COVID forced everyone to go remote so quickly that, like you said, no one was really prepared for it. And now, the burden is on HR and the employer to figure out what workers need in order to stay productive. People working on tiny screens and people working with the crappy mouse they found in their drawer—it becomes the employers’ responsibility to go find that stuff out actively. It sounds like you guys are doing that.
I mean, when we realized it was going to be longer than just a week or 2, we offered our employees a stipend to purchase some equipment. Then, when we realized it was going to be even longer, we offered them an even larger stipend because the cost of dual monitors, chairs, an ergonomic keyboard, or whatever it was they might have needed was going to be more than we had.
We’re continuing to evaluate that stipend, from home Internet to mobile phone, etc. When we talk about not being one and done, as I mentioned earlier, like back to the office, it’s not one stipend. If we have to keep going back and offering more than one, then that’s what we need to do to make people successful.
We also set up a company direct line (DL)—a simple, remote DL. People are submitting their requests there, and it goes to HR and IT. It doesn’t need to go to their manager when you’re talking about something simplistic; it could be personal needs they have, or it could be IT-specific or equipment-related needs, and those get addressed holistically. This way, we can make sure we’re consistent in application, as well. I think when you talk about something beyond an easy solve, which is equipment, although it does cost money, it may not be an easy solve for some companies.
A lot of manager training and communication has gone into this process and is especially coming from the top down. Our CEO says that if kids are “in the room, invite them in.” I always help the CEO facilitate questions that come in, and early on, in a companywide meeting, you can see him looking off camera, and there’s something going on. He finally says, “Kim, can you take over for a minute?” He had to leave because he had a school-aged kid in the room who was starting to have a meltdown about some Internet connection. And he’s trying to address more than 3,000 people and had to pause.
It’s just the humility of that and the vulnerability of “I have a problem at home, and I need to address this problem at home. And by the way, that’s OK.” You’ll see it happen often, and we invite that in. We encourage managers to say, “If there’s a kid in the room, have a conversation with the kid, or invite him or her into what you guys are doing and learning.”
We do a daily “dev day,” not only for our employees but also for their families. Like, here’s a virtual museum we found that you might want to go and explore or an article you might want to read or something interactive. We also do look for a daily “bring your kids to work” day. It could be a craft activity or something simple that they don’t need to think about already because they have enough on their plates.

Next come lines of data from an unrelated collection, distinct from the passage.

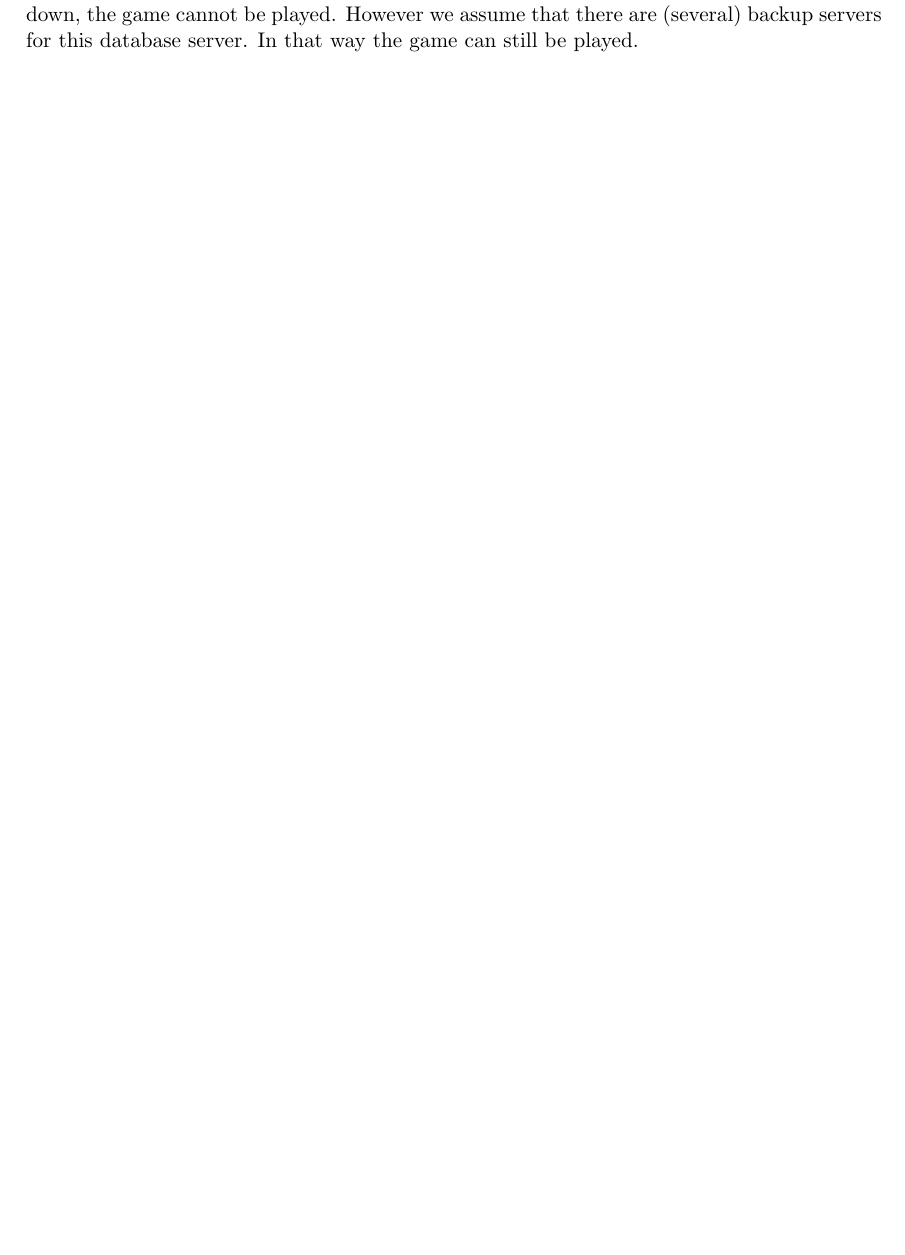
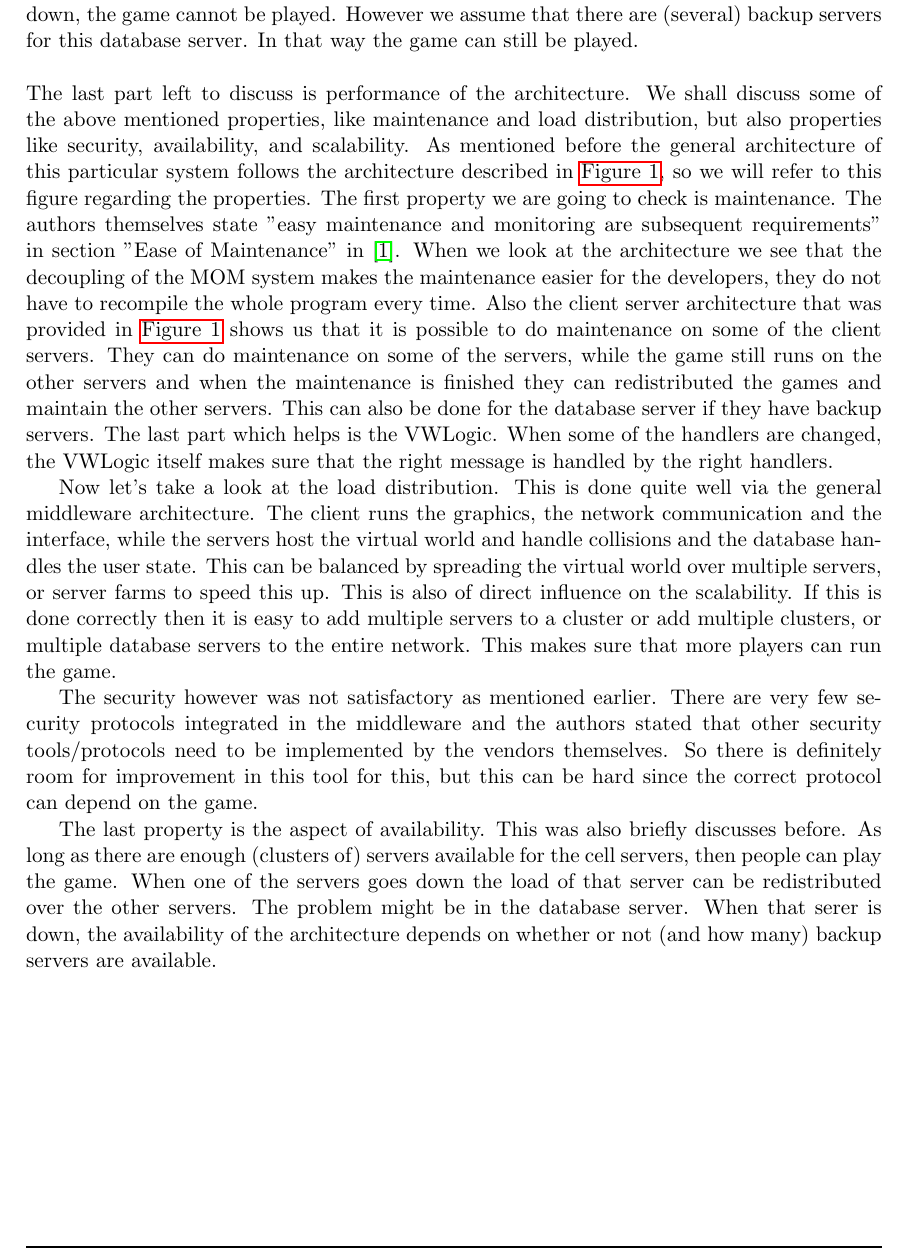
Before and after one commit to JasperSelman/2IMN10-Arhictecture, a LaTeX document (Essay/Report/Report.tex, which reads Essay/Report/Sections/Middleware.tex): part of page 5 of 9, cut so that both start at the same text, the shorter picture padded with empty space. Compiled offline with pdfLaTeX.

Commit message:
Last part of paper 1

```diff
--- a/Essay/Report/Sections/Middleware.tex
+++ b/Essay/Report/Sections/Middleware.tex
@@ -20,4 +20,9 @@ In this paper the authors elaborated on the middleware platform. The purpose of
 
 \noindent Another question that comes to mind for these kind of platforms is, how does this architecture affects the game state of a client? This can all be derived from the general framework for middleware which DoIT follows. The MMOG has a central (or multiple, you can play with that a bit) database servers. In these servers the game state of a client is saved. This has as a great advantage that a client user does not depend on the availability of other users (like in a P2P network). The downside of this is that a lot of traffic has to go from/to that database server. \\
 The framework tries to minimize this by letting several cell servers interact with this database server. Fortunately this database server does not have to be interacted very often, I assume once to load the clients game state when he logs on and once to store it when he logs of. The massive interaction happens between clients and cell servers. Now I assume that all one cell server handles the game server in which clients are playing or that when several cell servers handle such a game server that they communicate with each other. Otherwise it would not be possible to resolve conflicts between clients, like for instance user A picks up an item and user B picks up the same item at about the same time. This conflict has to be resolved by the client servers. Luckily this can be easily done by doing a request to the server whether this item can be picked up or not. The cell server(s) only allow one of those request. So this client server architecture in the 4-tiered framework ensures that client games are in a steady state.\\
-There is now one problem that have to be addressed, that is what happens when one of the cell servers or database servers goes down? When one of the cell servers goes down, than it is possible to distribute the clients over other cell servers. This might affect the performance a bit, due to bigger loads on the other cell servers but it is still better than just dump the connections with the clients that were connected to the failed cell server. A bigger issue is what happens when the database server goes down? Do they have backup servers for that? As shown in the architecture in \cite{midfig} there is only one database server. So when this server is down, the game cannot be played. However we assume that there are (several) backup servers for this database server. In that way the game can still be played.
+There is now one problem that have to be addressed, that is what happens when one of the cell servers or database servers goes down? When one of the cell servers goes down, than it is possible to distribute the clients over other cell servers. This might affect the performance a bit, due to bigger loads on the other cell servers but it is still better than just dump the connections with the clients that were connected to the failed cell server. A bigger issue is what happens when the database server goes down? Do they have backup servers for that? As shown in the architecture in \cite{midfig} there is only one database server. So when this server is down, the game cannot be played. However we assume that there are (several) backup servers for this database server. In that way the game can still be played.\\
+\\
+The last part left to discuss is performance of the architecture. We shall discuss some of the above mentioned properties, like maintenance and load distribution, but also properties like security, availability, and scalability. As mentioned before the general architecture of this particular system follows the architecture described in \autoref{fig:4tier}, so we will refer to this figure regarding the properties. The first property we are going to check is maintenance. The authors themselves state "easy maintenance and monitoring are subsequent requirements" in section "Ease of Maintenance" in \cite{middleware}. When we look at the architecture we see that the decoupling of the MOM system makes the maintenance easier for the developers, they do not have to recompile the whole program every time. Also the client server architecture that was provided in \autoref{fig:4tier} shows us that it is possible to do maintenance on some of the client servers. They can do maintenance on some of the servers, while the game still runs on the other servers and when the maintenance is finished they can redistributed the games and maintain the other servers. This can also be done for the database server if they have backup servers. The last part which helps is the VWLogic. When some of the handlers are changed, the VWLogic itself makes sure that the right message is handled by the right handlers. \\
+\indent Now let's take a look at the load distribution. This is done quite well via the general middleware architecture. The client runs the graphics, the network communication and the interface, while the servers host the virtual world and handle collisions and the database handles the user state. This can be balanced by spreading the virtual world over multiple servers, or server farms to speed this up. This is also of direct influence on the scalability. If this is done correctly then it is easy to add multiple servers to a cluster or add multiple clusters, or multiple database servers to the entire network. This makes sure that more players can run the game.\\
+\indent The security however was not satisfactory as mentioned earlier. There are very few security protocols integrated in the middleware and the authors stated that other security tools/protocols need to be implemented by the vendors themselves. So there is definitely room for improvement in this tool for this, but this can be hard since the correct protocol can depend on the game.\\
+\indent The last property is the aspect of availability. This was also briefly discusses before. As long as there are enough (clusters of) servers available for the cell servers, then people can play the game. When one of the servers goes down the load of that server can be redistributed over the other servers. The problem might be in the database server. When that serer is down, the availability of the architecture depends on whether or not (and how many) backup servers are available.
```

Here’s something else you might find useful. We also have a working parents group. A lot of companies call them “employee resource groups,” and they can be primarily centered on diversity initiatives. But there are plenty of ways to expand beyond just race, as well, which is the working parents group and has helped us manage through some of those aspects.
That’s a really good point about using the employee resource group network or framework for working parents, and that is why so many organizations don’t ever think they have enough people to make another employee resource group or even make their first, but you can always identify diversity, and there’s no reason it can’t support it.